The Highlander, meanwhile, has three choices. Base models use a rather underpowered 185-hp 2.7-liter 4-cylinder, which returns up to 20 mpg city/25 mpg hwy. Most Highlander models are powered by a 270-hp 3.5-liter V6, which returns up to 19 mpg city/25 mpg hwy. Finally, drivers who place a special priority on fuel economy will want the Highlander Hybrid, which uses a 280-hp hybrid V6 and returns up to 27 mpg city/28 mpg hwy.
While that’s a lot to take in, here’s a general overview: In practice, the vast majority of Highlander and Santa Fe models get almost exactly the same fuel economy. You’ll only see gas-mileage differences if you choose a 4-cylinder Highlander, which offers only a slight benefit, or a Highlander Hybrid, which offers far better fuel economy but at premium prices.
In government crash tests, both the latest Highlander and Santa Fe earned a perfect 5-star overall safety rating. The Santa Fe didn’t score quite so well in testing carried out by the nonprofit Insurance Institute for Highway Safety (IIHS), earning a Marginal score in the firm’s difficult small-overlap front crash test. The Highlander, meanwhile, earned the top Good score in that test, and it took home an esteemed IIHS Top Safety Pick+ designation.
As for safety features, the Highlander once again outshines its Hyundai rival. While the Hyundai offers everything you need (side-curtain airbags, a backup camera and anti-lock brakes) along with a few key options (parking sensors, a blind spot monitoring system, rear cross-traffic alert and lane-change assist), the Highlander simply offers more. Its options list includes forward-collision warning with automatic braking, lane-departure warning, adaptive cruise control and automatic high beams — none of which you can get in the Santa Fe.
The result of all this is that drivers who consider safety above all else will certainly prefer the Highlander to its Hyundai rival.
When it comes to technology, the slightly newer Highlander boasts some major benefits over its Hyundai rival. The most important advantages are safety features, which we’ve already covered: items such as forward-collision alert with automatic braking, lane-departure warning, adaptive cruise control and adaptive high beams. But the Highlander’s benefits don’t stop there. Toyota’s SUV also includes an available rear-seat entertainment system — curiously not offered in the Santa Fe — along with unique touches such as Toyota’s Driver Easy Speak system, which can amplify a driver’s voice so rear passengers hear it better.

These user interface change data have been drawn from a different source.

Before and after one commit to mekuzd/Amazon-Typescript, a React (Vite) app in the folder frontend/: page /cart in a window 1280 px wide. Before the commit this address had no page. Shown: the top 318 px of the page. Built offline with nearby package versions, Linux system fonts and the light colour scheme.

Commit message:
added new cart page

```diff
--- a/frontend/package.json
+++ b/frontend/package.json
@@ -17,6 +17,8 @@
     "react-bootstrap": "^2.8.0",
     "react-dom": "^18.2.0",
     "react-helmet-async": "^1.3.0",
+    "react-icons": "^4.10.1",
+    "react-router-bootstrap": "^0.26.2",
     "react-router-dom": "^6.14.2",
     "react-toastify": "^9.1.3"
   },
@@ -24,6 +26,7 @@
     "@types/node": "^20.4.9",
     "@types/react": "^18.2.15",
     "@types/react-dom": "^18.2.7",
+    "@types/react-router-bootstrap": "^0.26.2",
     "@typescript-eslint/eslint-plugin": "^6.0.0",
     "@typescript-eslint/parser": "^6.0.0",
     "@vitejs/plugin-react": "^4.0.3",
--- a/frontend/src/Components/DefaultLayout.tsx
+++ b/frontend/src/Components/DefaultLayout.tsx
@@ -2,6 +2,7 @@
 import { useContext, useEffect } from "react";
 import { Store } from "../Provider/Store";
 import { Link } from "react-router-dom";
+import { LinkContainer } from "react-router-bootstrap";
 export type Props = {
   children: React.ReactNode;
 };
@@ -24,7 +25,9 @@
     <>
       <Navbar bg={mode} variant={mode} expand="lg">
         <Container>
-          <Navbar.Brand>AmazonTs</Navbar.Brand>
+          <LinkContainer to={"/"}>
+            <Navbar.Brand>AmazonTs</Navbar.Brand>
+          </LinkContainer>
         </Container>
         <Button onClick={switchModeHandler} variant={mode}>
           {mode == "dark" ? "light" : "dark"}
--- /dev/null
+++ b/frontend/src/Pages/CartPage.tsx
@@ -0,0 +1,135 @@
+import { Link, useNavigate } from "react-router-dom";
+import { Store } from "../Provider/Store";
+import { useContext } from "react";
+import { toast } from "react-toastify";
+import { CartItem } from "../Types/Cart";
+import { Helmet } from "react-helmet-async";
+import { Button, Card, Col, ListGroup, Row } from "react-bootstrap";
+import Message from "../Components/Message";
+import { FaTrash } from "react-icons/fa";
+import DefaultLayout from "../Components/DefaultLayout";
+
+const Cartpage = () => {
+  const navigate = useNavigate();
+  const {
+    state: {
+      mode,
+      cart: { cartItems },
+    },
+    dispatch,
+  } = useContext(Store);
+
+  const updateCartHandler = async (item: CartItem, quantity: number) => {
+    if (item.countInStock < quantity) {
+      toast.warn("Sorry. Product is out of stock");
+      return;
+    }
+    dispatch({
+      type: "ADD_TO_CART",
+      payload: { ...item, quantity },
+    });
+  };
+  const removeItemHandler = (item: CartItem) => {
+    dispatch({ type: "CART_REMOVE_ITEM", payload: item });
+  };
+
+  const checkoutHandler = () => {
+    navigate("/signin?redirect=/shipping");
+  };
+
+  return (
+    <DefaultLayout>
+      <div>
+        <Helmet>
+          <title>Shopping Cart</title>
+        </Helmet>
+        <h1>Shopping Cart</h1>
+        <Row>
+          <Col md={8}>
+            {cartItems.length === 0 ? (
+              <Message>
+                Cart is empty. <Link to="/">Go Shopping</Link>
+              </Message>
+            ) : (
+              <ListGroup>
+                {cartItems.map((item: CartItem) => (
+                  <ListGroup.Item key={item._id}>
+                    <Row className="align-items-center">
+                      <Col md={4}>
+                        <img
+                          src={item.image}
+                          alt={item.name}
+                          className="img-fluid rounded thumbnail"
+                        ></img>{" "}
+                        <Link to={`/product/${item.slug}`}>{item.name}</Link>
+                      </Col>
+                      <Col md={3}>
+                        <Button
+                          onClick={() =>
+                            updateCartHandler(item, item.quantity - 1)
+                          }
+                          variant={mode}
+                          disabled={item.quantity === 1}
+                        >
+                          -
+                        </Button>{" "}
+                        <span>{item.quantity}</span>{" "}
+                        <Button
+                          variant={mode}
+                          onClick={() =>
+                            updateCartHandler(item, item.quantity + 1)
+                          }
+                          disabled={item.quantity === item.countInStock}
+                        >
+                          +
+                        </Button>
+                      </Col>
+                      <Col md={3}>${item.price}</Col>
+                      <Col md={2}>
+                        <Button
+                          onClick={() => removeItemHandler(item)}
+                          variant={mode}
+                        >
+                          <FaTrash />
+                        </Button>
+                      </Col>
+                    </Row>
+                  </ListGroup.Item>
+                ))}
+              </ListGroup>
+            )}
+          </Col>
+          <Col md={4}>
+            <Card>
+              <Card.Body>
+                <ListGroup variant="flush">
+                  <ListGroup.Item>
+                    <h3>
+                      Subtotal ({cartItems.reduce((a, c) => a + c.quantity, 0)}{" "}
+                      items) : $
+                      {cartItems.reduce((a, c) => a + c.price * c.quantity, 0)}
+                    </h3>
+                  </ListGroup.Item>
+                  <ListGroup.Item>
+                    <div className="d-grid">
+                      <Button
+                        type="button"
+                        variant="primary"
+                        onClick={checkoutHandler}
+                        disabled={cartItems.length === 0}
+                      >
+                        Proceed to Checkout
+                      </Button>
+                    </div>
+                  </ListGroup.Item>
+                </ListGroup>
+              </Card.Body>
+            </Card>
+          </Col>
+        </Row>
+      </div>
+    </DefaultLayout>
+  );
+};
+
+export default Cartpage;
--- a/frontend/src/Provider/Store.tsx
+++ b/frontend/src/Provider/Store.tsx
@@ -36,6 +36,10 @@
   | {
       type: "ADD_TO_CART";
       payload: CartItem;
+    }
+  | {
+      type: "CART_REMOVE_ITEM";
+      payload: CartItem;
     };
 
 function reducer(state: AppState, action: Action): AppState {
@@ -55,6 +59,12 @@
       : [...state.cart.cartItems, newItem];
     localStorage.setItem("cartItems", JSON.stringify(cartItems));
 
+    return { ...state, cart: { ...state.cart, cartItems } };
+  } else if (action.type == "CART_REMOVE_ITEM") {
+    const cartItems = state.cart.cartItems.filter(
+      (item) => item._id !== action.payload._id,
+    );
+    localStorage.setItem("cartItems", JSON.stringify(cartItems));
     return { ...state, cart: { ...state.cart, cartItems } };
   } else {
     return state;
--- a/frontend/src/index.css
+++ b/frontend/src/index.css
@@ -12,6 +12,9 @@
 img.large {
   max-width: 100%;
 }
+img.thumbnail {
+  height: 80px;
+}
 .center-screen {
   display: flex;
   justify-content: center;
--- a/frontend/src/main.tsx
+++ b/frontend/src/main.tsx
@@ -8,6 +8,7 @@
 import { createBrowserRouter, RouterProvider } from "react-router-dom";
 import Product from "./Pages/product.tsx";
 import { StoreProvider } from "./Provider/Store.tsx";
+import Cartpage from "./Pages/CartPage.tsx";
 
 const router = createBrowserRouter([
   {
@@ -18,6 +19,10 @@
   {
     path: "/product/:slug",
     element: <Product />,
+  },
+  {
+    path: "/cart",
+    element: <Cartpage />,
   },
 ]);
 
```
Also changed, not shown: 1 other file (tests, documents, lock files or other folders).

In our opinion, the Santa Fe is hardly outdated when it comes to equipment and features, but the Highlander is so cutting-edge that it easily beats out its Hyundai rival for drivers who consider themselves to be technophiles.
Despite the Highlander’s advantages over the Santa Fe, the Hyundai has the more expensive base price between the two SUVs. The Santa Fe comes standard with a V6 engine, while the Highlander offers a standard 4-cylinder engine. Add the V6 to the Highlander (as the vast majority of buyers do), and you’ll discover that the Highlander is $870 more than the Hyundai ($32,810 with shipping next to the Hyundai’s $31,940). That price difference remains relatively constant as you ascend through the trim levels.
To us, the Highlander easily justifies its slight price premium by touting more and being better in just about every area, including J.D. Power reliability scores, safety equipment, crash-test ratings and technology. Despite its higher price, we consider it to be the better value.
Although the 2015 Hyundai Santa Fe is an excellent family crossover, we have little doubt that the 2015 Toyota Highlander is better. For a very similar price to the Santa Fe, the Highlander offers stronger reliability ratings, better crash-test scores, more safety features, improved technology and just slightly better gas mileage. The Santa Fe’s sole advantages relate to its warranty and its price tag. If you’re a budget-minded shopper looking to keep your family SUV for a while, those features may be enough to convince you to pick the Santa Fe over the Highlander. But for most drivers, we believe that the Highlander is the best pick.